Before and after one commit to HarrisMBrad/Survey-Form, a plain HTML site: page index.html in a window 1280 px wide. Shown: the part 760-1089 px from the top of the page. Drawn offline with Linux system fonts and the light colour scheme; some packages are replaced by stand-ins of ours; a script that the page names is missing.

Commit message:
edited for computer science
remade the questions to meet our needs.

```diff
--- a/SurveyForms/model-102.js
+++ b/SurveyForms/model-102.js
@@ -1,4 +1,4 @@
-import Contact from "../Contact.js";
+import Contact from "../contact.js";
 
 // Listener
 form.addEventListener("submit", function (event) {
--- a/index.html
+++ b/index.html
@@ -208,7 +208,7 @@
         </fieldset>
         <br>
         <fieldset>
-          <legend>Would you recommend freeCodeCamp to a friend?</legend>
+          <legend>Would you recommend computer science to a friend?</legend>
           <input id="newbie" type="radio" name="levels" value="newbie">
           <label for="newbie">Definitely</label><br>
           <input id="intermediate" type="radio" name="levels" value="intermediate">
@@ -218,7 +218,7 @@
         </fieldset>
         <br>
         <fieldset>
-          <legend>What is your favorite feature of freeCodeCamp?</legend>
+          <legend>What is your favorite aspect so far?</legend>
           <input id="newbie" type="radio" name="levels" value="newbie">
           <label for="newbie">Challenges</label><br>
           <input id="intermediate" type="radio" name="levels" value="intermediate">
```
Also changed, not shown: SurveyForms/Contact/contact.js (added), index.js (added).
-------------------------
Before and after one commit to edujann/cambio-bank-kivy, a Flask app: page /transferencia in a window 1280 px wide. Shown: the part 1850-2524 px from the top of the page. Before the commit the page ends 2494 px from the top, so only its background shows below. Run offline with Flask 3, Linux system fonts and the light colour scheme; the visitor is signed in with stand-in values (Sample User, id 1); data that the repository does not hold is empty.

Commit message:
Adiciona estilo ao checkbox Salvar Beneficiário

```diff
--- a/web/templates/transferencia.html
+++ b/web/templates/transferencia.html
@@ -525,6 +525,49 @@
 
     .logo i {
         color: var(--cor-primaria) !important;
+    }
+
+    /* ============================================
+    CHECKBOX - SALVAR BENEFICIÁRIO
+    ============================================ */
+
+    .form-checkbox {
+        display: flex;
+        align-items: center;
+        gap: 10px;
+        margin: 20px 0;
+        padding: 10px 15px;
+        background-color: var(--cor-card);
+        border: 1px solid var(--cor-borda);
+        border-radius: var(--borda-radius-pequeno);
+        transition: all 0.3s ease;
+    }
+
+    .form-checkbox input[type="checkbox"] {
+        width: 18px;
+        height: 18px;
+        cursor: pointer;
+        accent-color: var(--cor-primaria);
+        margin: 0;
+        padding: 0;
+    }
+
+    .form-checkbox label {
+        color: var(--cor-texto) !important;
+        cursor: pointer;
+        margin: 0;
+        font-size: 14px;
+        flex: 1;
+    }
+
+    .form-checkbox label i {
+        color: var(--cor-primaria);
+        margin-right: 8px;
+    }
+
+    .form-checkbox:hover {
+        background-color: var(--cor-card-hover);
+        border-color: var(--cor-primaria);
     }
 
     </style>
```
-------------------------
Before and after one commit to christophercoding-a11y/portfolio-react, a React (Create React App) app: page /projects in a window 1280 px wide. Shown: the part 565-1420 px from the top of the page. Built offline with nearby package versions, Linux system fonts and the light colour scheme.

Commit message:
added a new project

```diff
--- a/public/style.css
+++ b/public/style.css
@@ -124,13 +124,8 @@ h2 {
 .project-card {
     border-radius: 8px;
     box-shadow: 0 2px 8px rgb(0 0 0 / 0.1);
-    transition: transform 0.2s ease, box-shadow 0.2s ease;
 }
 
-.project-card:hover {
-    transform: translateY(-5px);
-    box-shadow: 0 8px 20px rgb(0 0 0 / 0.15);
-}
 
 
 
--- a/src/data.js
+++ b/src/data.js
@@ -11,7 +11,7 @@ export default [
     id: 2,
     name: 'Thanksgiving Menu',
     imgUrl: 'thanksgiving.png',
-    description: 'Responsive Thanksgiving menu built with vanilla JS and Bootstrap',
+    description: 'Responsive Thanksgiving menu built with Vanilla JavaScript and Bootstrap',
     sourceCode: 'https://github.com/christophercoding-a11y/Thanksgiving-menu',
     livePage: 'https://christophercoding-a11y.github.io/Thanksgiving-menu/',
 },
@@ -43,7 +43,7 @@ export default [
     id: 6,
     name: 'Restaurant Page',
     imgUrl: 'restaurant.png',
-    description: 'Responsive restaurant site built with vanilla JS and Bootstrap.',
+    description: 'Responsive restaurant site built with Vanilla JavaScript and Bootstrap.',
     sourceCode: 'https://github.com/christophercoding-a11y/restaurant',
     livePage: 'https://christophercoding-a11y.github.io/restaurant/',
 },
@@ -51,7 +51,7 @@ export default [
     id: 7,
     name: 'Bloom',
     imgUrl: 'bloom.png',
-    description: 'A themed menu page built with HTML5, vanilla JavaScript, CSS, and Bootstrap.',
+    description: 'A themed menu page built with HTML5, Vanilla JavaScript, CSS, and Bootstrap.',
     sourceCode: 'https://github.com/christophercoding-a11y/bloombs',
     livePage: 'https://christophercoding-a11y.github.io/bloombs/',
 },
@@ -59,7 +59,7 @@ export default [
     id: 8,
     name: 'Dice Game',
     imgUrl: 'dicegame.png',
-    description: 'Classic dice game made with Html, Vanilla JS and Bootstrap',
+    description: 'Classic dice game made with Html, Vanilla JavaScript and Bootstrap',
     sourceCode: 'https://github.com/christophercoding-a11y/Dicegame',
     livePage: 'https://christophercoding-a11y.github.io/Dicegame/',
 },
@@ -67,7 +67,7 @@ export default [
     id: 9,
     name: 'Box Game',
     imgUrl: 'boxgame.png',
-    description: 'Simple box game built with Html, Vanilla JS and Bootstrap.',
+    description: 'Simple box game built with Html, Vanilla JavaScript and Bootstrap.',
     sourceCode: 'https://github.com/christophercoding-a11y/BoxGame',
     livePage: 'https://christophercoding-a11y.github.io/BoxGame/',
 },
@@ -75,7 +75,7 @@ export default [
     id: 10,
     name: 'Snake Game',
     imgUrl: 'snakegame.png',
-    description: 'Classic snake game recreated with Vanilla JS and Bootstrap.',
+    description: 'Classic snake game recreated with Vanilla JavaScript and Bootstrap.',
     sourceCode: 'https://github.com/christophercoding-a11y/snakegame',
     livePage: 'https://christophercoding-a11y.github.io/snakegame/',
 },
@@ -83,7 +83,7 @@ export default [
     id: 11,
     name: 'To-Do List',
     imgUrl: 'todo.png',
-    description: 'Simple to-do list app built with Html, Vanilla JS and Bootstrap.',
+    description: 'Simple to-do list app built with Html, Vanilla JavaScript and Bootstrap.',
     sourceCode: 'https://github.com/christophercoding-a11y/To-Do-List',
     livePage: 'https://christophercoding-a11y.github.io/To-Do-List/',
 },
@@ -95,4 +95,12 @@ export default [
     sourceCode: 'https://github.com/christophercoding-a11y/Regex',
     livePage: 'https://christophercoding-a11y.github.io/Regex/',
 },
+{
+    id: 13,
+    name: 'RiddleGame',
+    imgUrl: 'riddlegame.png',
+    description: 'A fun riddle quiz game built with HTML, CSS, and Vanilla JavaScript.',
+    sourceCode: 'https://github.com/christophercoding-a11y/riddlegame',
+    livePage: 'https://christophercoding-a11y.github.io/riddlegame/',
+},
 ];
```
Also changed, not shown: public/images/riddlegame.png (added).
-------------------------
**Activity**
Please find every line in the records that contains the word "border", and copy it out.

**Task solution**
+        border: 1px solid var(--cor-borda);
+        border-radius: var(--borda-radius-pequeno);
+        border-color: var(--cor-primaria);
     border-radius: 8px;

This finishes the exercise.